Too much noise is bad for all students

Of course, traditional classrooms can also be noisy, but a 2013 United Kingdom survey of 2,500 high school students across six schools suggested students at schools with traditional classrooms were more positive about their school acoustics than students at schools with open-plan classrooms.

Too much noise is bad news for all students. But it is particularly worrying for students who have issues with hearing, auditory processing, and other additional learning needs, such as ADHD.

This is also inconsistent with state governments’ stated priorities of ensuring schools are inclusive spaces that cater for students with additional learning needs.

New classrooms should be built using evidence

State governments need to review the existing research – and seek more if needed – and ensure all new classrooms can support the learning of all students.

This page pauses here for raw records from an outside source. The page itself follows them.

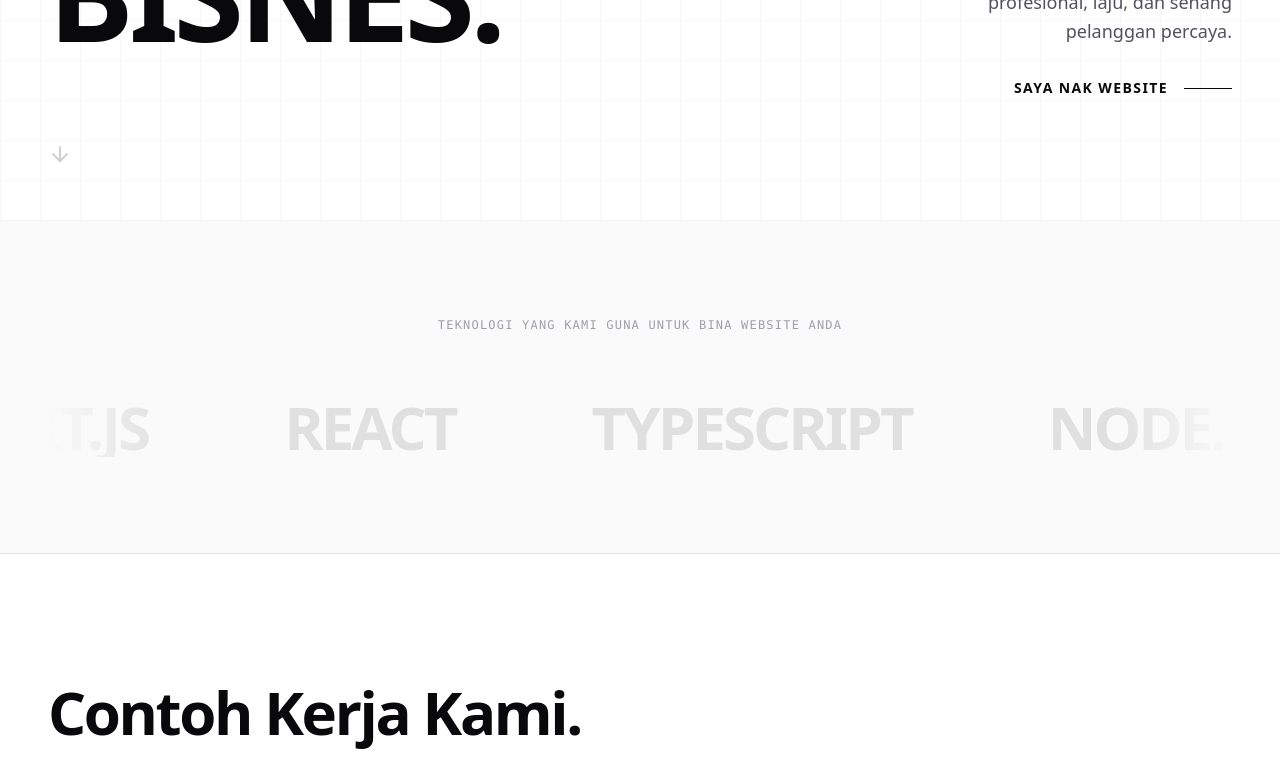
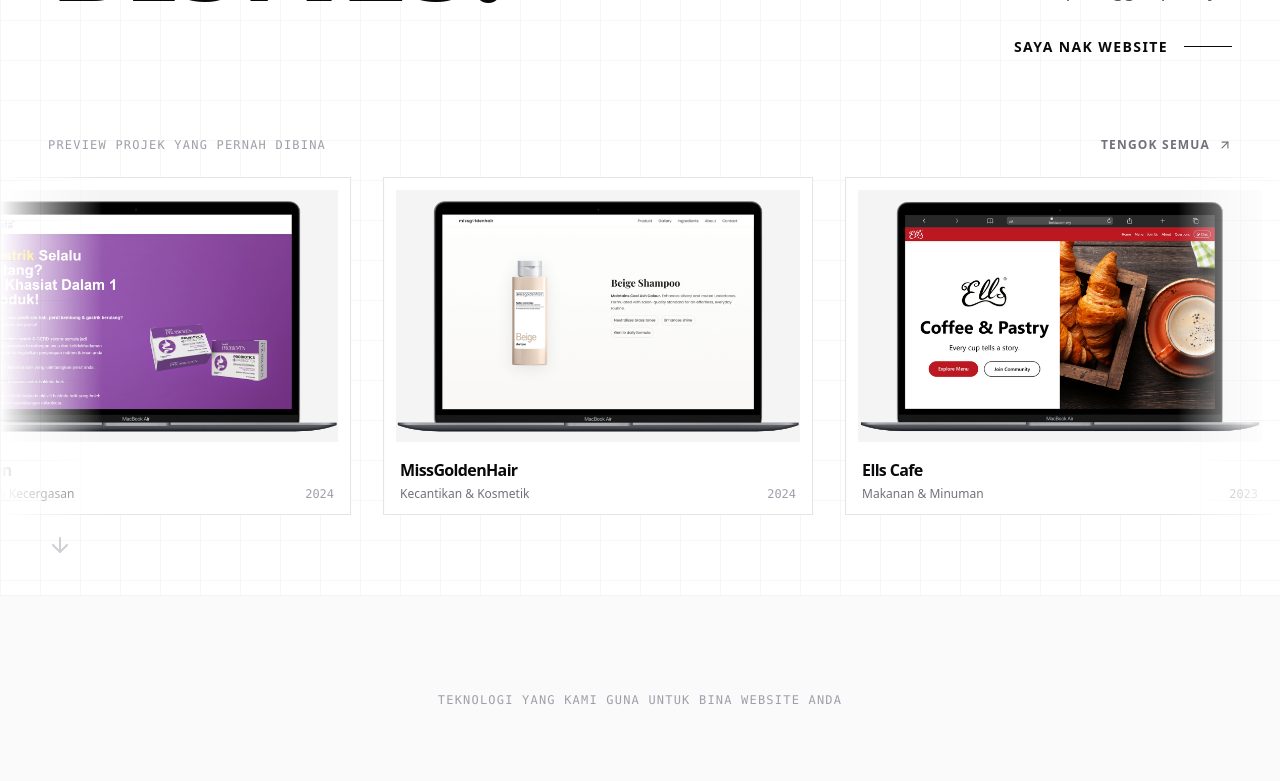
Before and after one commit to aniqkerja-byte/Portfolio, a Next.js app: page / in a window 1280 px wide. Shown: the part 580-1361 px from the top of the page. Built offline with nearby package versions, Linux system fonts and the light colour scheme.

Commit message:
feat: add project preview carousel to hero

```diff
--- a/src/components/Hero.tsx
+++ b/src/components/Hero.tsx
@@ -3,10 +3,11 @@
 import Link from "next/link";
 import { ArrowDown } from "lucide-react";
 import { FadeIn } from "@/components/FadeIn";
+import ProjectShowcase from "@/components/ProjectShowcase";
 
 const Hero = () => {
   return (
-    <section className="relative flex min-h-screen flex-col justify-center overflow-hidden bg-white px-6 pt-32 pb-20 md:px-12">
+    <section className="relative flex min-h-screen flex-col justify-center overflow-hidden bg-white pt-32 pb-20">
       {/* Background Graphic - Subtle Architectural Grid */}
       <div
         className="pointer-events-none absolute inset-0 z-0 opacity-[0.03]"
@@ -17,7 +18,7 @@ const Hero = () => {
         }}
       />
 
-      <div className="z-10 mx-auto grid w-full max-w-[1400px] grid-cols-1 gap-12 lg:grid-cols-12">
+      <div className="z-10 mx-auto grid w-full max-w-[1400px] grid-cols-1 gap-12 px-6 md:px-12 lg:grid-cols-12">
         <div className="lg:col-span-9">
           <FadeIn delay={0.1}>
             <h1 className="mb-12 text-6xl leading-[0.9] font-semibold tracking-tighter text-zinc-950 md:text-8xl lg:text-9xl">
@@ -48,7 +49,9 @@ const Hero = () => {
         </div>
       </div>
 
-      <div className="absolute bottom-12 left-6 animate-bounce opacity-50 md:left-12">
+      <ProjectShowcase />
+
+      <div className="absolute bottom-8 left-6 hidden animate-bounce opacity-50 md:left-12 lg:block">
         <ArrowDown className="h-6 w-6 text-zinc-400" />
       </div>
     </section>
--- /dev/null
+++ b/src/components/ProjectShowcase.tsx
@@ -0,0 +1,76 @@
+"use client";
+
+import Image from "next/image";
+import Link from "next/link";
+import { ArrowUpRight } from "lucide-react";
+import { projectsData, type Project } from "@/constants/data";
+
+const ProjectCard = ({ project }: { project: Project }) => (
+  <Link
+    href={`/work/${project.slug}`}
+    className="group/project w-[78vw] flex-none sm:w-[380px] lg:w-[430px]"
+    aria-label={`Lihat projek ${project.title}`}
+  >
+    <div className="border border-zinc-200 bg-white p-3 transition-colors duration-300 group-hover/project:border-orange-600">
+      <div className="relative aspect-[16/10] overflow-hidden bg-zinc-100">
+        <Image
+          src={project.image}
+          alt={project.title}
+          fill
+          sizes="(max-width: 640px) 78vw, (max-width: 1024px) 380px, 430px"
+          className="object-cover transition-transform duration-700 group-hover/project:scale-105"
+        />
+      </div>
+
+      <div className="flex items-end justify-between gap-4 px-1 pt-4">
+        <div className="min-w-0">
+          <h3 className="truncate text-base font-semibold tracking-tight text-zinc-950">
+            {project.title}
+          </h3>
+          <p className="mt-1 truncate text-xs text-zinc-500">{project.category}</p>
+        </div>
+        <span className="font-mono text-xs text-zinc-400">{project.year}</span>
+      </div>
+    </div>
+  </Link>
+);
+
+const ProjectShowcase = () => {
+  return (
+    <div className="relative z-10 mt-16 w-full overflow-hidden md:mt-20">
+      <div className="mx-auto mb-6 flex max-w-[1400px] items-center justify-between px-6 md:px-12">
+        <p className="font-mono text-xs tracking-widest text-zinc-400 uppercase">
+          Preview Projek Yang Pernah Dibina
+        </p>
+        <Link
+          href="/#work"
+          className="hidden items-center gap-2 text-xs font-bold tracking-widest text-zinc-500 uppercase transition-colors hover:text-orange-600 sm:flex"
+        >
+          Tengok Semua <ArrowUpRight className="h-3.5 w-3.5" />
+        </Link>
+      </div>
+
+      <div
+        className="group/showcase flex overflow-hidden px-6 md:px-12"
+        style={{
+          maskImage:
+            "linear-gradient(to right, transparent 0%, black 8%, black 92%, transparent 100%)",
+          WebkitMaskImage:
+            "linear-gradient(to right, transparent 0%, black 8%, black 92%, transparent 100%)",
+        }}
+      >
+        <div className="flex w-max animate-[marquee_14s_linear_infinite] group-hover/showcase:[animation-play-state:paused] motion-reduce:animate-none sm:animate-[marquee_18s_linear_infinite] md:animate-[marquee_28s_linear_infinite] lg:animate-[marquee_38s_linear_infinite]">
+          {[0, 1].map((group) => (
+            <div key={group} className="flex gap-5 pr-5 md:gap-8 md:pr-8" aria-hidden={group === 1}>
+              {projectsData.map((project) => (
+                <ProjectCard key={`${group}-${project.slug}`} project={project} />
+              ))}
+            </div>
+          ))}
+        </div>
+      </div>
+    </div>
+  );
+};
+
+export default ProjectShowcase;
```
Also changed, not shown: 1 other file (tests, documents, lock files or other folders).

This includes those with additional learning needs and those unlucky enough to be seated at the back of an open-plan classroom.

This is consistent with a 2022 NSW parliamentary inquiry into school infrastructure, which recommended school design should follow evidence, not fads.

Where necessary, state governments should also provide schools with funding to fix existing open-plan classrooms so teachers can reduce noisy distractions. Teachers should not have to build their own classroom walls “with whiteboards and shelving”.

Some state governments are spending significant funds building new schools and upgrading others in coming years. For example, the NSW government is spending A$8.6 billion on school infrastructure over the next four years. Queensland is spending A$2 billion on education infrastructure this year alone.

While investments in school infrastructure are of course welcome, the danger is many classrooms may be built in ways that undermine effective teaching. Classrooms designs should not create more work for teachers, just to make sure their students can hear them – and each other – speak.

Author Bios: Anika Stobart is a Senior Associate and Jordana Hunter is the School Education Program Director both at the Grattan Institute
Brigette Garbin contributed to the analysis of this piece, and previously worked as a researcher at the Grattan Institute